Since I looked into the hospital records for the outbreak in China I have struggled with the seemingly variable presentations on record. Why do some people have high fever and others none? In my experience a virus usually has a signature. It can vary person to person, but the general effects are the same.
The National Science Review, published by Oxford Academic, has accepted a manuscript outlining the origin and evolution genomics of the current virus. https://academic.oup.com/nsr/advance-article/doi/10.1093/nsr/nwaa036/5775463?searchresult=1
It appears there are 2 major types of 2019-nCoV infecting humans.
They are the “L” type and the “S” type. The L type was more prevalent in the initial phase, but the S type is the ancestral version (came first). The L has a higher transmission rate than the S, and the L type has acquired a significantly higher number of mutations. It transmits faster and/or replicates faster in human populations, causing it to accumulate more mutations than the S type. It is unknown whether this initial mutation happened in the host animal or in humans.
The guess at when a vaccine might be ready sits at Spring 2021.
Currently it appears that the S type is more prevalent, which means at the moment it is less aggressive than it could be. That said, some patients appear to be infected with both types.
What this means is unclear, but this may contribute to the variability in both varying symptomology and intensity of infection. This in turn requires multiple treatment approaches from the Chinese Medicine perspective.
Genomes are being run from many infections – and this appears to be a rapidly mutating virus giving rise to multiple versions.
Herbal Medicine Update
I have also been looking into what a vaccine might look like in order to understand how to apply herbal medicine in this way.
It is suggested that the spike, the junction that allows the virus to dock into the human cell, would be the place to work in creating a vaccine.
I then looked at research into the previous SARS, which although genetically different appears to dock in the same way.
Previous work confirms current work in China showing that one Chinese herb – Gan Cao – is effective in blocking the docking of the virus on to the human cell. This herb is the base of the herbal formula emerging from China known as “Formula One”.
One of the sites involved in docking is the furin cleavage site.
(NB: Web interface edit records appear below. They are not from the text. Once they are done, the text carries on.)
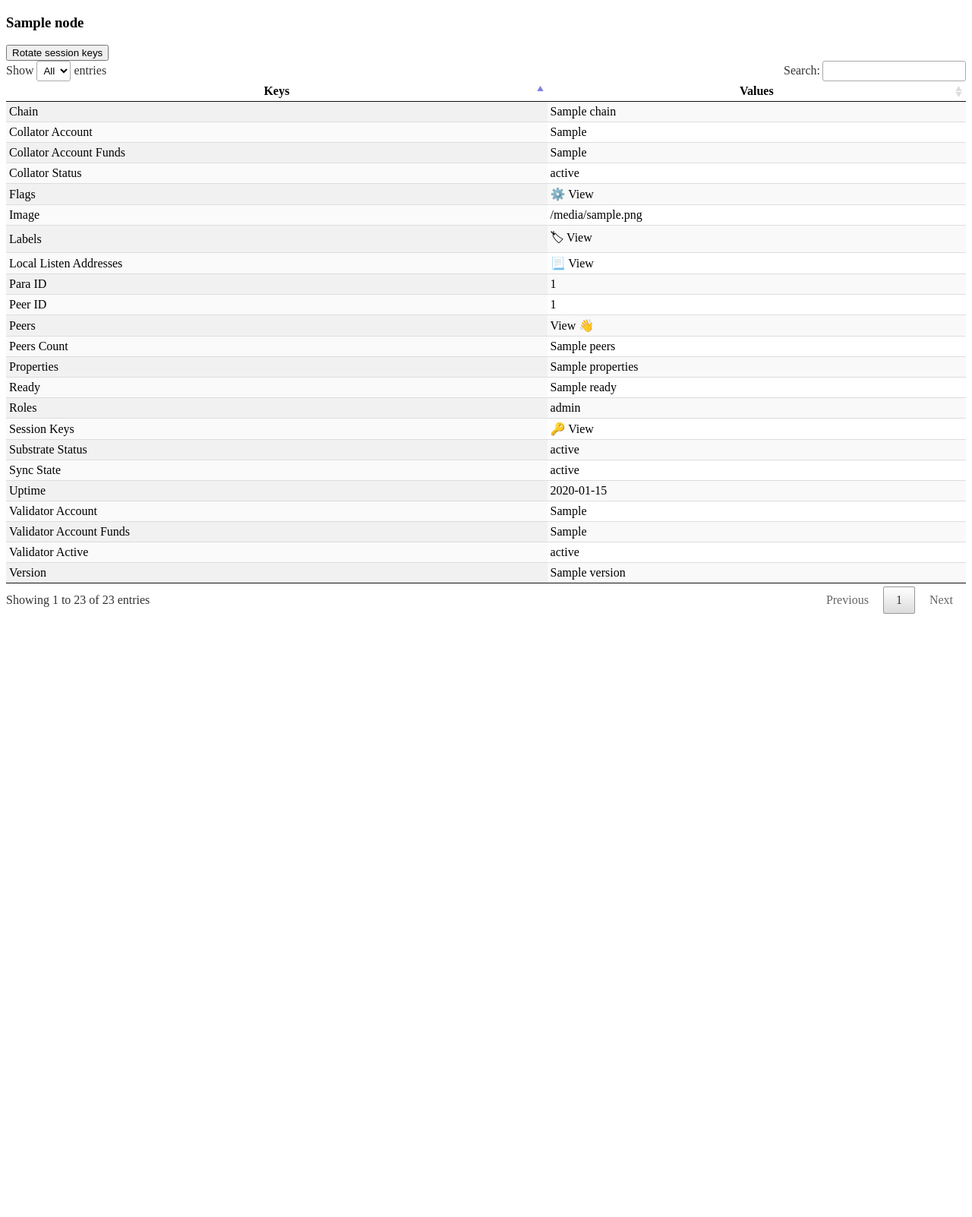
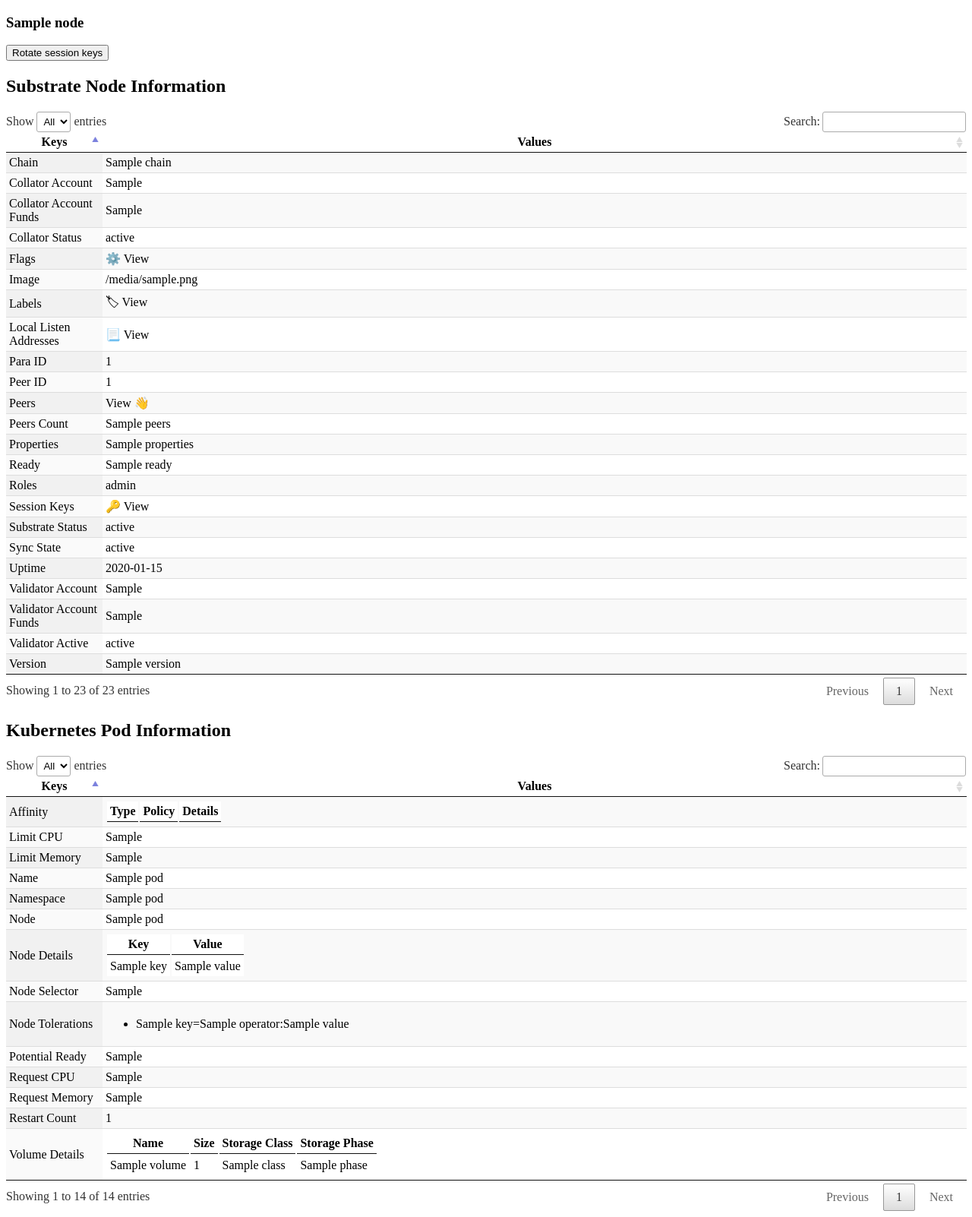
Before and after one commit to paritytech/testnet-manager, a FastAPI app: template app/templates/node_info.html in a window 1280 px wide. Shown: the whole page at 76% size. Before the commit the page ends 808 px from the top, so only its background shows below. Run offline with FastAPI, Linux system fonts and the light colour scheme; the template is opened without the code that fills it: most values are stand-ins (such as "Sample title", 1, 10 or a date in 2020); lists and menus that the app fills with data are empty.

Commit message:
Add kubernetes metadata for each node (#99)
* Add kubernetes metadata for each node

```diff
--- a/app/routers/views.py
+++ b/app/routers/views.py
@@ -4,7 +4,7 @@ from starlette.templating import Jinja2Templates
 
 from app import __version__
 from app.config.network_configuration import get_node_logs_link, get_network
-from app.lib.kubernetes_client import list_validator_stateful_sets, list_parachain_collator_stateful_sets
+from app.lib.kubernetes_client import get_pod_details, list_validator_stateful_sets, list_parachain_collator_stateful_sets
 from app.lib.network_utils import list_substrate_nodes, list_validators, get_session_queued_keys, list_parachains, \
     list_parachain_collators, get_substrate_node
 from app.lib.runtime_utils import get_relay_runtime, get_relay_active_configuration, get_parachain_runtime
@@ -43,7 +43,7 @@ async def get_nodes(
     request: Request,
     node_name: str = Path(description="Name of the node")
 ):
-    return templates.TemplateResponse('node_info.html', dict(request=request, network=network, node=get_substrate_node(node_name)))
+    return templates.TemplateResponse('node_info.html', dict(request=request, network=network, node=get_substrate_node(node_name), pod=get_pod_details(node_name)))
 
 
 @router.get("/validators", response_class=HTMLResponse, include_in_schema=False)
--- a/app/templates/node_info.html
+++ b/app/templates/node_info.html
@@ -25,7 +25,8 @@
 <button id="rotateSessionKeys">Rotate session keys</button>
 {% endif %}
 
-<table id="table" class="display compact">
+<h2>Substrate Node Information</h2>
+<table id="table_substrate" class="display compact">
     <thead>
     <tr>
         <th>Keys</th>
@@ -225,6 +226,140 @@
     </tbody>
 </table>
 
+<h2>Kubernetes Pod Information</h2>
+<table id="table_kubernetes" class="display compact">
+    <thead>
+    <tr>
+        <th>Keys</th>
+        <th>Values</th>
+    </tr>
+    </thead>
+    <tbody>
+        <tr>
+            <td>Name</td>
+            <td>{{ pod.name }}</td>
+        </tr>
+        <tr>
+            <td>Namespace</td>
+            <td>{{ pod.namespace }}</td>
+        </tr>
+        <tr>
+            <td>Node</td>
+            <td>{{ pod.node_name }}</td>
+        </tr>
+        {% if pod.node_selector %}
+        <tr>
+            <td>Node Selector</td>
+            <td>{{ pod.node_selector }}</td>
+        </tr>
+        {% endif %}
+        <tr>
+            <td>Node Tolerations</td>
+            <td>
+                <ul>
+                  {% for toleration in pod.tolerations %}
+                    <li>{{ toleration.key }}={{ toleration.operator }}:{{ toleration.value }}</li>
+                  {% endfor %}
+                </ul>
+            </td>
+        </tr>
+        <tr>
+            <td>Request CPU</td>
+            <td>{{ pod.request_cpu }}</td>
+        </tr>
+        <tr>
+            <td>Request Memory</td>
+            <td>{{ pod.request_memory }}</td>
+        </tr>
+        <tr>
+            <td>Limit CPU</td>
+            <td>{{ pod.limit_cpu }}</td>
+        </tr>
+        <tr>
+            <td>Limit Memory</td>
+            <td>{{ pod.limit_memory }}</td>
+        </tr>
+        <tr>
+            <td>Restart Count</td>
+            <td>{{ pod.restart_count }}</td>
+        </tr>
+        <tr>
+            <td>Volume Details</td>
+            <td>
+                <table>
+                    <thead>
+                        <tr>
+                            <th>Name</th>
+                            <th>Size</th>
+                            <th>Storage Class</th>
+                            <th>Storage Phase</th>
+                        </tr>
+                    </thead>
+                    <tbody>
+                        {% for volume in pod.volume_details %}
+                        <tr>
+                            <td>{{ volume.pvc_name }}</td>
+                            <td>{{ volume.size }}</td>
+                            <td>{{ volume.class }}</td>
+                            <td>{{ volume.phase }}</td>
+                        </tr>
+                        {% endfor %}
+                    </tbody>
+                </table>
+            </td>
+        </tr>
+        <tr>
+            <td>Potential Ready</td>
+            <td>{{ pod.potential_ready }}</td>
+        </tr>
+        {% if pod.affinity %}
+        <tr>
+            <td>Affinity</td>
+            <td>
+                <table>
+                    <thead>
+                        <tr>
+                            <th>Type</th>
+                            <th>Policy</th>
+                            <th>Details</th>
+                        </tr>
+                    </thead>
+                    <tbody>
+                        {% for key, value in pod.affinity.items() %}
+                        <tr>
+                            <td>{{ key }}</td>
+                            <td>{{ value.policy }}</td>
+                            <td>{{ value.details }}</td>
+                        </tr>
+                        {% endfor %}
+                    </tbody>
+                </table>
+            </td>
+        </tr>
+        {% endif %}
+        <tr>
+            <td>Node Details</td>
+            <td>
+                <table>
+                    <thead>
+                        <tr>
+                            <th>Key</th>
+                            <th>Value</th>
+                        </tr>
+                    </thead>
+                    <tbody>
+                        {% for key, value in pod.node_details.items() %}
+                        <tr>
+                            <td>{{ key }}</td>
+                            <td>{{ value }}</td>
+                        </tr>
+                        {% endfor %}
+                    </tbody>
+                </table>
+            </td>
+        </tr>
+    </tbody>
+</table>
 <script
         src="/static/libs/jquery-3.6.0.slim.min.js"
         integrity="sha256-u7e5khyithlIdTpu22PHhENmPcRdFiHRjhAuHcs05RI="
@@ -232,9 +367,12 @@
 <script type="text/javascript" charset="utf8" src="/static/libs/datatables.min.js"></script>
 <script>
     $(document).ready( function () {
-        $('#table').DataTable({
+        $('#table_substrate, #table_kubernetes').DataTable({
             // https://datatables.net/reference/option/
-            "lengthMenu": [[-1], ["All"]]
+            "lengthMenu": [[-1], ["All"]],
+            "columnDefs": [
+              { "width": "10%", "targets": 0 }
+            ]
         });
         {% if node.role == "authority" %}
         {% if node.validator_status %}
--- a/local-kubernetes/charts/helmfile-rococo.yaml
+++ b/local-kubernetes/charts/helmfile-rococo.yaml
@@ -67,7 +67,7 @@ releases:
     values:
       - values-shell-collator.yaml
 
-# Para chain Statemint ##
+## Para chain Statemint ##
   - name: local-rococo-statemint-alice
     namespace: rococo
     chart: parity/node
```
Also changed, not shown: app/lib/kubernetes_client.py (+102 -5 lines).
This may be one of the controls of infection, and a few substances – luteolin and quercetin – appear to be furin inhibitors. It is suggested that blocking this would affect the ability of the virus to infect us. The plant Mu Hu Die (Oroxylum) in the Chinese Materia Medica is a potent furin inhibitor.
Given the complexity of this virus, and the likelihood that it will continue to mutate with different strains with different effects, a multi-pronged herbal approach is what I suggest. Recovery period is also unknown – there have been some reports of patients in China dying after “recovering”, recovery in those cases being 3 days of normal temperature and respiration. If you develop pneumonia I would suggest remaining in the hospital as long as possible, and ensuring your lung imaging is clear before you go home. I also heartily suggest a longer-term herbal formula geared towards immunity to ensure repression of the virus.
The Apothecary page has the latest formulas.